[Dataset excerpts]
########

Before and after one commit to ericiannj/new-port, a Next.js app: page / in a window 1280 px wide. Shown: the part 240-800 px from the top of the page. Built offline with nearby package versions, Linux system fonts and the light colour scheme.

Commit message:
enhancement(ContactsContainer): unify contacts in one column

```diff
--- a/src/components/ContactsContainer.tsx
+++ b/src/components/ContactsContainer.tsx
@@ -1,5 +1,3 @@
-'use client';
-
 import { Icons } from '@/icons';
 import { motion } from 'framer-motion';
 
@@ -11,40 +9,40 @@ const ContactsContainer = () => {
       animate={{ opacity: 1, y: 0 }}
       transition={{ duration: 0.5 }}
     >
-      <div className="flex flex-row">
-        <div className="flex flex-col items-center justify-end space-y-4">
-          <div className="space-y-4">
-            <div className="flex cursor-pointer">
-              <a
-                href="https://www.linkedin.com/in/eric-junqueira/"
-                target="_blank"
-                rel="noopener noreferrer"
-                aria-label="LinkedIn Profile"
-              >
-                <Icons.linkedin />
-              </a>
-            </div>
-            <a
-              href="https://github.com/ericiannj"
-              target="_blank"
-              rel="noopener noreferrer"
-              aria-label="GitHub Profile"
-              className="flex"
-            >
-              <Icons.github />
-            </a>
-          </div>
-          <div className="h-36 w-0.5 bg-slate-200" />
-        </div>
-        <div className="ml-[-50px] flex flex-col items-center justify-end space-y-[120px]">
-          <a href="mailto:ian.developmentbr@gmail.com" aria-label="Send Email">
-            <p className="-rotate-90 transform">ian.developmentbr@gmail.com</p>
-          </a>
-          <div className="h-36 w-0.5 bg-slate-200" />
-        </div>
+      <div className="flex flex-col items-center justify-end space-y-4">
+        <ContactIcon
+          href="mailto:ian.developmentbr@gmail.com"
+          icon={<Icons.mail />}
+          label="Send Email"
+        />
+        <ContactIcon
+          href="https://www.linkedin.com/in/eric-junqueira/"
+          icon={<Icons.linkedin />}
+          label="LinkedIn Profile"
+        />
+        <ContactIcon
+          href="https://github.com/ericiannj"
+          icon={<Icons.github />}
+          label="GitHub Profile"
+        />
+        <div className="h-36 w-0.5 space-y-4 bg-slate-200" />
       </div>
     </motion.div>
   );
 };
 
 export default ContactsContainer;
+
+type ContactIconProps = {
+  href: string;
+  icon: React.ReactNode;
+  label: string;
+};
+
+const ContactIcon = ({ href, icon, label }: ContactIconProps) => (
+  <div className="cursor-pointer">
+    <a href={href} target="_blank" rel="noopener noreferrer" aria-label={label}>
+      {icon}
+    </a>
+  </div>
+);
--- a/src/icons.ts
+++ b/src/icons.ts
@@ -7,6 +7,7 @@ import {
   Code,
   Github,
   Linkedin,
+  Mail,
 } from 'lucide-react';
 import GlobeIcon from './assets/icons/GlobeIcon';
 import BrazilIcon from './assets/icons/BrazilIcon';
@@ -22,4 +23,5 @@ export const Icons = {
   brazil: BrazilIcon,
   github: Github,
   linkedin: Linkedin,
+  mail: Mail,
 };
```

########

BRIEF = Your answer should be a single number: the count of lines above that contain the word "href".

PROBLEM SOLUTION = 9